Records drawn from a dataset

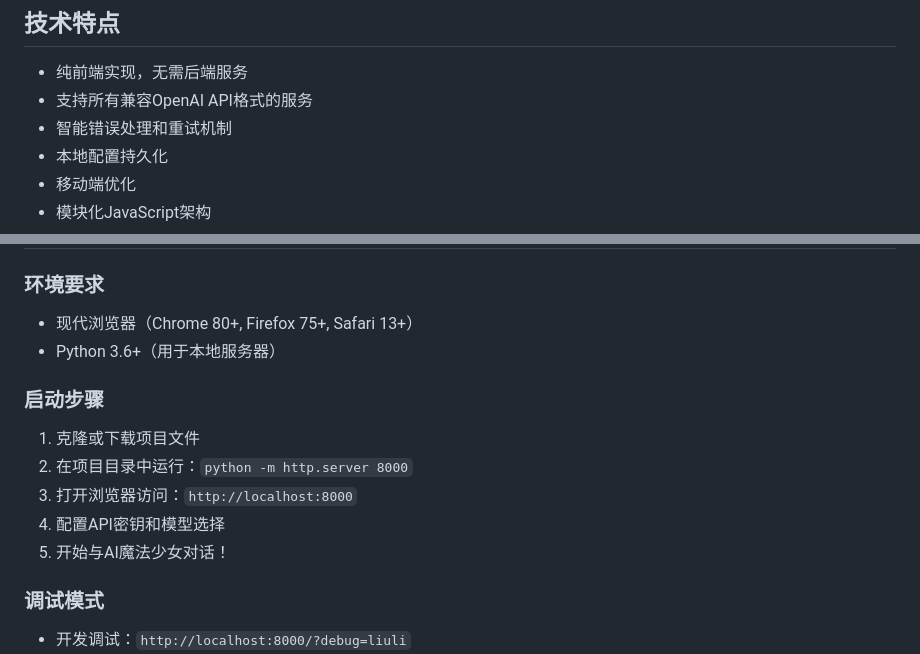
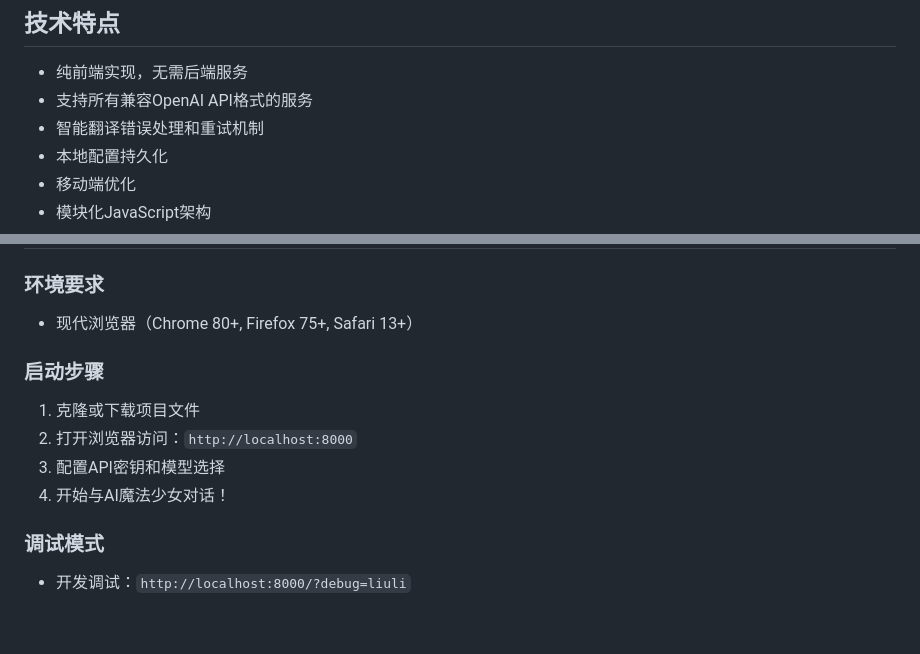
Before and after one commit to Rainsan86/deepseekjiang.github.io, a Markdown page: README.md, 2 parts joined by grey strips. Rendered like a GitHub page; blank space fills up the shorter version.

```diff
--- a/README.md
+++ b/README.md
@@ -63,7 +63,7 @@
 
 - 纯前端实现，无需后端服务
 - 支持所有兼容OpenAI API格式的服务
-- 智能错误处理和重试机制
+- 智能翻译错误处理和重试机制
 - 本地配置持久化
 - 移动端优化
 - 模块化JavaScript架构
@@ -96,14 +96,12 @@
 
 ### 环境要求
 - 现代浏览器（Chrome 80+, Firefox 75+, Safari 13+）
-- Python 3.6+（用于本地服务器）
 
 ### 启动步骤
 1. 克隆或下载项目文件
-2. 在项目目录中运行：`python -m http.server 8000`
-3. 打开浏览器访问：`http://localhost:8000`
-4. 配置API密钥和模型选择
-5. 开始与AI魔法少女对话！
+2. 打开浏览器访问：`http://localhost:8000`
+3. 配置API密钥和模型选择
+4. 开始与AI魔法少女对话！
 
 ### 调试模式
 - 开发调试：`http://localhost:8000/?debug=liuli`
```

== What to work on ==
Leave out the pictures, and give all the records again exactly.

== Expected answer ==
Before and after one commit to Rainsan86/deepseekjiang.github.io, a Markdown page: README.md, 2 parts joined by grey strips. Rendered like a GitHub page; blank space fills up the shorter version.

```diff
--- a/README.md
+++ b/README.md
@@ -63,7 +63,7 @@
 
 - 纯前端实现，无需后端服务
 - 支持所有兼容OpenAI API格式的服务
-- 智能错误处理和重试机制
+- 智能翻译错误处理和重试机制
 - 本地配置持久化
 - 移动端优化
 - 模块化JavaScript架构
@@ -96,14 +96,12 @@
 
 ### 环境要求
 - 现代浏览器（Chrome 80+, Firefox 75+, Safari 13+）
-- Python 3.6+（用于本地服务器）
 
 ### 启动步骤
 1. 克隆或下载项目文件
-2. 在项目目录中运行：`python -m http.server 8000`
-3. 打开浏览器访问：`http://localhost:8000`
-4. 配置API密钥和模型选择
-5. 开始与AI魔法少女对话！
+2. 打开浏览器访问：`http://localhost:8000`
+3. 配置API密钥和模型选择
+4. 开始与AI魔法少女对话！
 
 ### 调试模式
 - 开发调试：`http://localhost:8000/?debug=liuli`
```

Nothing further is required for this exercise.